Below the Boat creates beautiful topographic charts of Puget Sound and more

Robbie and Kara Johnson are the husband and wife duo behind Below the Boat, a new company that produces incredible wooden maps of Puget Sound and other seascapes. Based in Snohomish, WA, they’ve both lived a short walk from the Pacific Ocean their entire lives. The Johnsons “see the majesty of a big pool of water and unabashedly geek out over the under-appreciated world hidden just below it’s surface.”

The process starts with a bathymetric chart (the underwater equivalent of a topographic map), then the contours are laser-cut into sheets of Baltic birch and glued together to create a powerful visual depth. Select layers are hand-colored blue so it’s easy to discern land from water, major byways are etched into the land, then the whole thing’s framed in a custom, solid-wood frame and protected seamlessly with a sheet of durable, ultra-transparent Plexiglas. The wooden chart becomes a door into another world (one which, quite literally, lies below the boat).

The result is stunning. It lifts the surface of the water back like a veil, exposing the often-overlooked, under-explored, awe-inspiring world that lies below. To those familiar with the floor of the ocean or the bed of a lake, it’s a beautiful reminder of the deep channels, sharp drop-offs, and mountainous landscapes that are otherwise hidden from view. To the uninitiated, it’s wonderfully eye-opening; as though the world has suddenly taken on a fourth dimension. With over 50 wooden charts to choose from, based on the scenic Pacific Northwest’s volcanic coastline, the warm sandy shores of the Southwest and Southeast, the history-rich coastline of the Atlantic, and lakes from all around the continent, you’ll likely find one that hits home with you.

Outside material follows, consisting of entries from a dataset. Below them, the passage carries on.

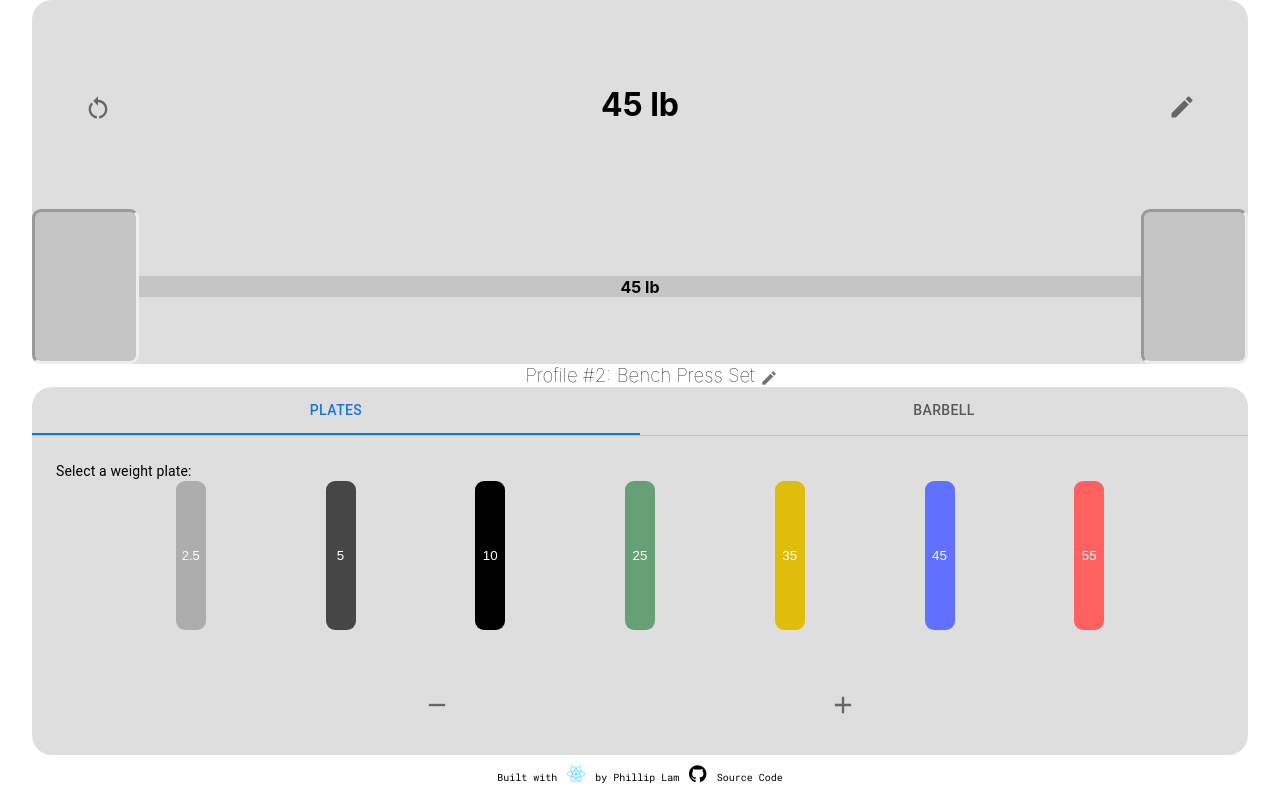
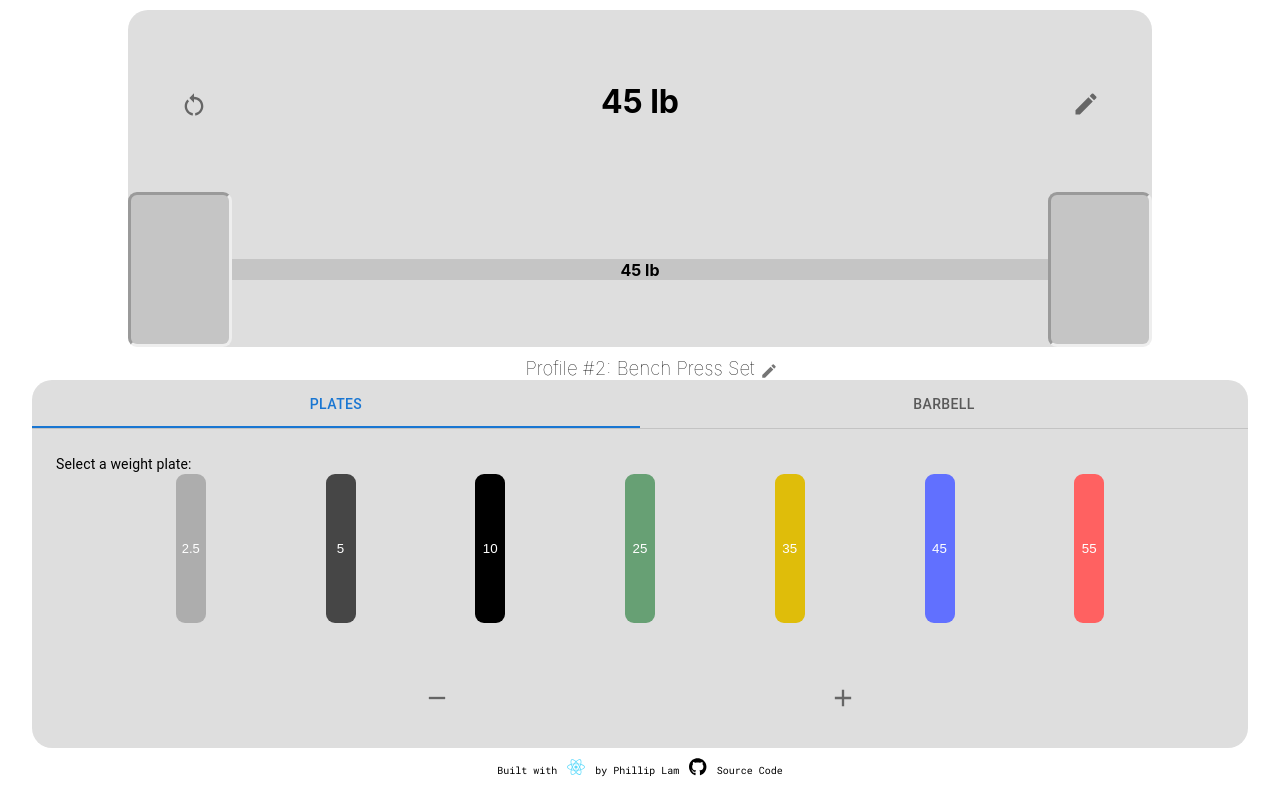
Before and after one commit to philliplam8/barbell-calculator, a React (Create React App) app: page / in a window 1280 px wide. Built offline with nearby package versions, Linux system fonts and the light colour scheme.

Commit message:
feat: disabled text highlighting on display in preparation for drag and drop functionality

```diff
--- a/src/components/WeightDisplay/WeightProfile.css
+++ b/src/components/WeightDisplay/WeightProfile.css
@@ -6,16 +6,32 @@ h1 {
     display: flex;
     flex-direction: column;
     align-items: center;
+    user-select: none;
+}
 
+/* prevent select and highlight color */
+
+.card {
+    user-select: none;
 }
+
+.card::selection {
+    background: none;
+}
+
+.card::-moz-selection {
+    background: none;
+}
+/* ---------------------------------- */
 
 .card {
     /* height: 240.52px; */
     height: auto;
     width: 95%;
-    /* max-width: ; */
+    max-width: 1024px;
     border-radius: 20px;
     background-color: #dedede;
+    margin: 10px 0;
 }
 
 /* Card Header */
--- a/src/components/WeightDisplay/WeightProfile.js
+++ b/src/components/WeightDisplay/WeightProfile.js
@@ -35,7 +35,7 @@ export default function WeightProfile() {
                 <div className='card--header'>
                     <div className='card--header-icon-reset'>
                         <Tooltip title="Reset Plates" enterTouchDelay={0}>
-                            <IconButton aria-label="reset" size="large" onClick={handleReset}>
+                            <IconButton aria-label="reset" size="large" onClick={handleReset} disableFocusListener>
                                 <RestartAltIcon fontSize="inherit" />
                             </IconButton>
                         </Tooltip>
```
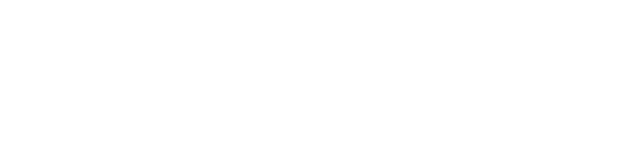
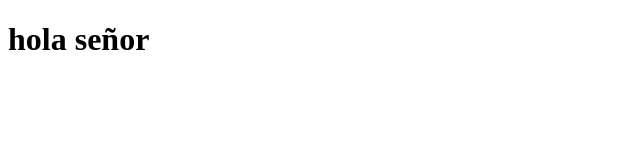
Before and after one commit to Engerx59/enger-git, a plain HTML site: page index.html in a window 1280 px wide. Shown: the whole page, without its empty margins (0-640 px from the left). Drawn offline with Linux system fonts and the light colour scheme.

Commit message:
mi primer commit

```diff
--- a/index.html
+++ b/index.html
@@ -6,6 +6,6 @@
     <title>Document</title>
 </head>
 <body>
-
+    <h1>hola señor</h1>
 </body>
 </html>
```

Below the Boat is the official online partner of the folks who make the wood charts, so there’s no middle-man, you buy straight from the source. Each piece represents someone’s special hideaway and, even if they’ve sailed, motored, paddled, or gazed across the water a thousand times, with one of these wooden charts, it will bring a whole new depth to their connection with that landscape.

Wooden chart of the Salish Sea Image courtesy of Below the Boat

Wooden chart of the Salish Sea
Image courtesy of
Below the Boat

Pictured:

An intricate network of coastal waterways, the Salish (SAY-lish) Sea includes the Strait of Georgia, the Strait of Juan de Fuca, the Puget Sound, and all of their connecting channels and adjoining waters. This name was only recently made official (2009), in an effort to raise consciousness about the interconnectedness of the region’s waters and ecosystems.

                                          find them online at:  - Below the Boat